On a mid-July day in 1939, Albert Einstein, still in his slippers, opened the door of his summer cottage in Peconic on the fishtail end of Long Island. There stood his former student and onetime partner in an electromagnetic refrigerator pump, the Hungarian physicist Leo Szilard, and next to him a fellow Hungarian (and fellow physicist), Eugene Wigner. The two had not come to Long Island for a day at the beach with the most famous scientist in the world but on an urgent mission.
Just before dawn on July 16, 1942 the French Police began Opération Vent Printanier, or “Operation Spring Breeze.” That morning over 13,000 Jews were forcibly removed from their homes and trudged through the streets of Paris to the Vélodrome d’Hiver, the Winter Bicycle Racetrack, on the rue Nélaton in the city’s fifteenth arrondisement.
Order 227 called for dramatically expanding the number of penal battalions. Penal battalions were sent to the most dangerous sections of the front to perform semi-suicidal missions such as frontal assaults on the enemy or walking across minefields.
Demnig’s project asks Germans to take an active role in the reconstruction of the Nazi past of their own cities and localities. Demnig sets stumbling stones in the pavement only on the invitation of local organizations or groups of citizens who have developed an interest in his project and who have researched the histories of the victims who are to be remembered with these stones.
The Pacific is in vogue. After years of attracting little but scholarly attention, the Pacific Theater of the Second World War has captured the popular imagination in a string of books, feature films and an Emmy-award winning television series, aptly called “The Pacific” and written in part by University of Texas and Plan II graduate Robert Schenkkan.
“They did it. Not us!” According to historian Tony Judt, this was the way Europeans tried coming to terms with the fate suffered by their Jewish neighbors during the Second World War

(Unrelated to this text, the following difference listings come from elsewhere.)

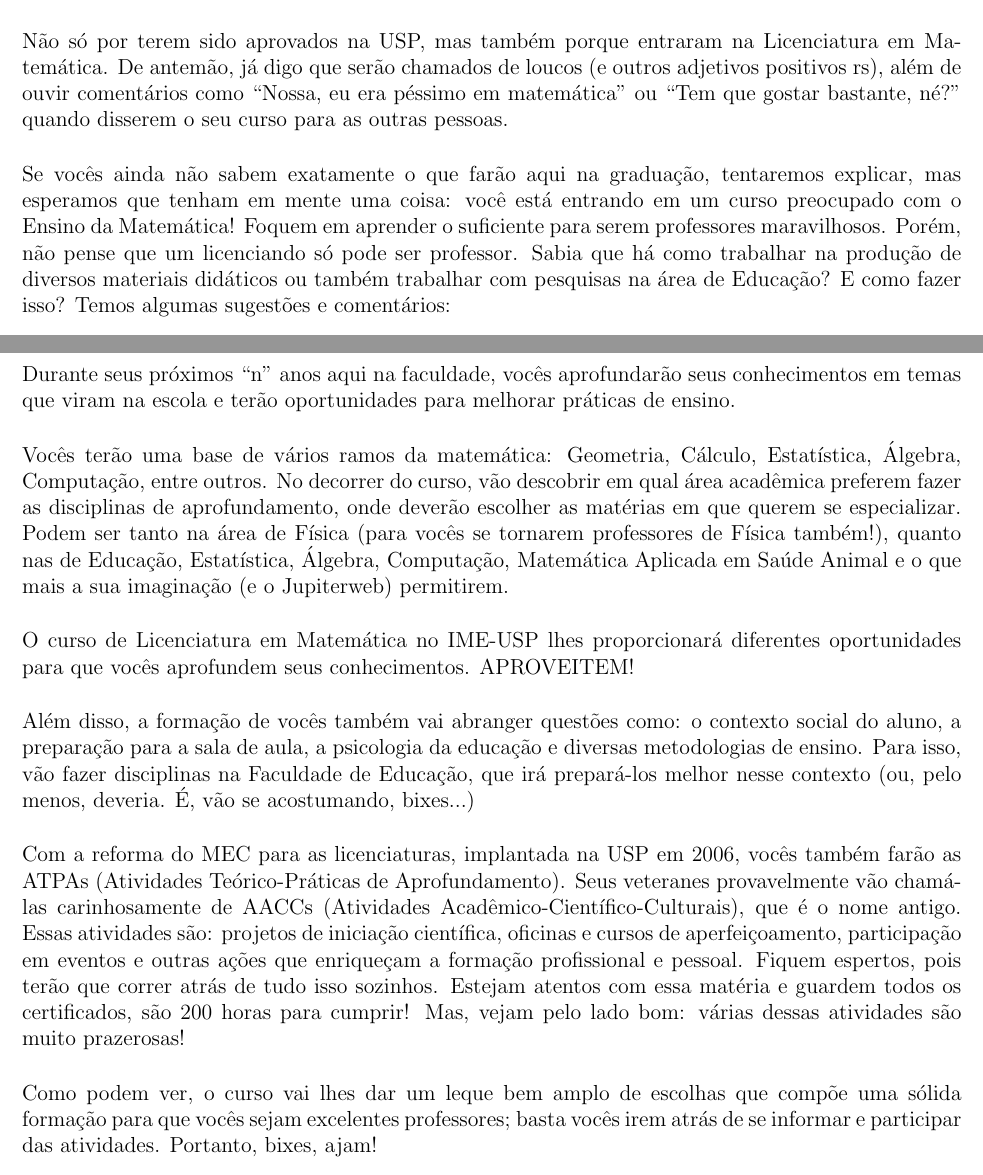
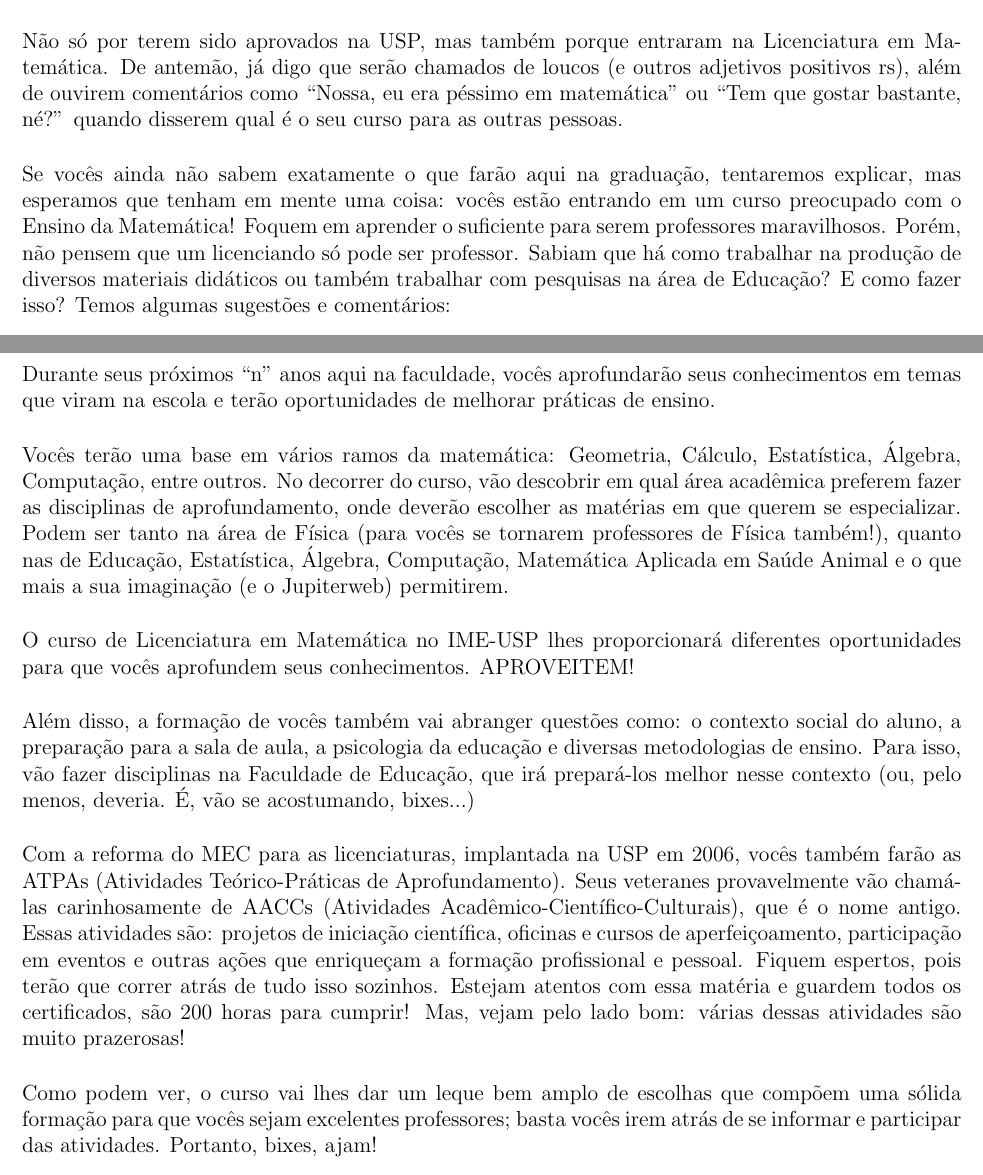
Before and after one commit to Kazuo256/guiadobixo, a LaTeX document (src/GuiaDoBixo.tex, which reads src/cursos_lic.tex): two parts of pages 31 and 33 of 117, joined at a grey line, cut so that both start at the same text. Compiled offline with pdfLaTeX.

Commit message:
Revisão
Correção de alguns pequenos errinhos de concordância, escrita e pronome.

```diff
--- a/src/cursos_lic.tex
+++ b/src/cursos_lic.tex
@@ -4,15 +4,15 @@ Olá, bixes! Se vocês chegaram até aqui, então parabéns!
 
 Não só por terem sido aprovados na USP, mas também porque entraram na
 Licenciatura em Matemática. De antemão, já digo que serão chamados de
-loucos (e outros adjetivos positivos rs), além de ouvir comentários como
+loucos (e outros adjetivos positivos rs), além de ouvirem comentários como
 ``Nossa, eu era péssimo em matemática'' ou ``Tem que gostar bastante,
-né?'' quando disserem o seu curso para as outras pessoas.
+né?'' quando disserem qual é o seu curso para as outras pessoas.
 
 Se vocês ainda não sabem exatamente o que farão aqui na graduação, tentaremos
-explicar, mas esperamos que tenham em mente uma coisa: você está entrando em um
+explicar, mas esperamos que tenham em mente uma coisa: vocês estão entrando em um
 curso preocupado com o Ensino da Matemática! Foquem em aprender o suficiente para
-serem professores maravilhosos. Porém, não pense que um licenciando só pode ser professor.
-Sabia que há como trabalhar na produção de diversos materiais didáticos ou também trabalhar
+serem professores maravilhosos. Porém, não pensem que um licenciando só pode ser professor.
+Sabiam que há como trabalhar na produção de diversos materiais didáticos ou também trabalhar
 com pesquisas na área de Educação? E como fazer isso?  Temos algumas sugestões e comentários:
 
 Primeiramente, não caiam na conversa de seus veteranes e colegas dos bacharelados
@@ -28,10 +28,10 @@ competências para fazer o aluno compreender esse universo tão mágico que é a
 Matemática. Se vocês chegaram até aqui com vontade de serem professores, então
 podem ter tido bons professores. Inspirem-se neles e os superem. Durante seus
 próximos ``n'' anos aqui na faculdade, vocês aprofundarão seus conhecimentos em
-temas que viram na escola e terão oportunidades para melhorar práticas de ensino.
+temas que viram na escola e terão oportunidades de melhorar práticas de ensino.
 
 
-Vocês terão uma base de vários ramos da matemática: Geometria, Cálculo,
+Vocês terão uma base em vários ramos da matemática: Geometria, Cálculo,
 Estatística, Álgebra, Computação, entre outros. No decorrer do curso, vão
 descobrir em qual área acadêmica preferem fazer as disciplinas de
 aprofundamento, onde deverão escolher as matérias em que querem se especializar.
@@ -59,7 +59,7 @@ Estejam atentos com essa matéria e guardem todos os certificados, são 200 hora
 Mas, vejam pelo lado bom: várias dessas atividades são muito prazerosas!
 
 Como podem ver, o curso vai lhes dar um leque bem amplo de escolhas que
-compõe uma sólida formação para que vocês sejam excelentes professores; basta
+compõem uma sólida formação para que vocês sejam excelentes professores; basta
 vocês irem atrás de se informar e participar das atividades. Portanto, bixes, ajam!
 
 \begin{subsubsecao}{Dicas da cartola!}
```
Also changed, not shown: src/cursos_lic.tex (2 more changed lines).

On August 6, 1945, the United States of America became the first (and so far only) nation to use atomic weapons against an enemy. Since then, the world has wrestled with questions about the bombings of Hiroshima and Nagasaki: Did the A-bombs save American and Japanese lives by hastening Japan’s surrender?